[Start of section]
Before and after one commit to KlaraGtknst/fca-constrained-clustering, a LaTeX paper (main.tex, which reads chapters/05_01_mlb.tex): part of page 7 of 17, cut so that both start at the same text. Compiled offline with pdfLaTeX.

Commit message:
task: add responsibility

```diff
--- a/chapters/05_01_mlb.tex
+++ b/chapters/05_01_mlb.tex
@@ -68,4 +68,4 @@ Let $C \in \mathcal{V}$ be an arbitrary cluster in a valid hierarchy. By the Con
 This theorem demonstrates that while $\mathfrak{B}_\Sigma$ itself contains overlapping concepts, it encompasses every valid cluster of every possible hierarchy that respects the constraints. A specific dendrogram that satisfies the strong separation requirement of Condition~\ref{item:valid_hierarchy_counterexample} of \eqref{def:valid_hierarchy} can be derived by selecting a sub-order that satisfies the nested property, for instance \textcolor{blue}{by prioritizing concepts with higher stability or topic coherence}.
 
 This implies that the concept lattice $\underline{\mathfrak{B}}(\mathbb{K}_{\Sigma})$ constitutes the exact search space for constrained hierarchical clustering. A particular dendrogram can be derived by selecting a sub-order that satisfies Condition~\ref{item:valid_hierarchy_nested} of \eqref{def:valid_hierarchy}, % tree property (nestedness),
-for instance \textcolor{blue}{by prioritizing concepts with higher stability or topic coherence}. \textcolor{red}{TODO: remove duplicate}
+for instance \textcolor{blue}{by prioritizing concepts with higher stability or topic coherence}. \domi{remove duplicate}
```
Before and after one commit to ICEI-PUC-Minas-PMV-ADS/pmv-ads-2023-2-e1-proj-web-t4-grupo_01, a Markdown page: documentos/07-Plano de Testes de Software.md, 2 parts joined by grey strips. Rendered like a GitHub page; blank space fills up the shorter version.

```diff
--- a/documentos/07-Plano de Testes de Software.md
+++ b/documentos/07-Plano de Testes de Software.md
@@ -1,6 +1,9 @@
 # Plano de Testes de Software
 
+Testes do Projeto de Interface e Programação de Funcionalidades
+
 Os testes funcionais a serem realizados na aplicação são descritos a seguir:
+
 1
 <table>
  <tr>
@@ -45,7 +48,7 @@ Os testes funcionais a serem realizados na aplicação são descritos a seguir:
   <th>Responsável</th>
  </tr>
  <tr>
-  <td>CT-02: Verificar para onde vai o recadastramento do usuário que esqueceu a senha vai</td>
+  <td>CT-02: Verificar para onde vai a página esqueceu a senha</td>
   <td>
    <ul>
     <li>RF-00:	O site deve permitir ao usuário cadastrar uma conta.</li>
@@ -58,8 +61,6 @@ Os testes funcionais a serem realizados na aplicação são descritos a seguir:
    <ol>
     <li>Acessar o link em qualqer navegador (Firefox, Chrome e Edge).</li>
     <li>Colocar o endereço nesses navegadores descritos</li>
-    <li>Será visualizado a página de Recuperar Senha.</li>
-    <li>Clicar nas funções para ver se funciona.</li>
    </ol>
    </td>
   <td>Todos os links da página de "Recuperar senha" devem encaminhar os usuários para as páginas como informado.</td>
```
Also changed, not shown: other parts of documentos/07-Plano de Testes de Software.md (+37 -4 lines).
[End of section]
## Instructions for the task
Scan the listing for the string "Plano" and copy every line that carries it.

## Solution for this problem
Before and after one commit to ICEI-PUC-Minas-PMV-ADS/pmv-ads-2023-2-e1-proj-web-t4-grupo_01, a Markdown page: documentos/07-Plano de Testes de Software.md, 2 parts joined by grey strips. Rendered like a GitHub page; blank space fills up the shorter version.
--- a/documentos/07-Plano de Testes de Software.md
+++ b/documentos/07-Plano de Testes de Software.md
 # Plano de Testes de Software
Also changed, not shown: other parts of documentos/07-Plano de Testes de Software.md (+37 -4 lines).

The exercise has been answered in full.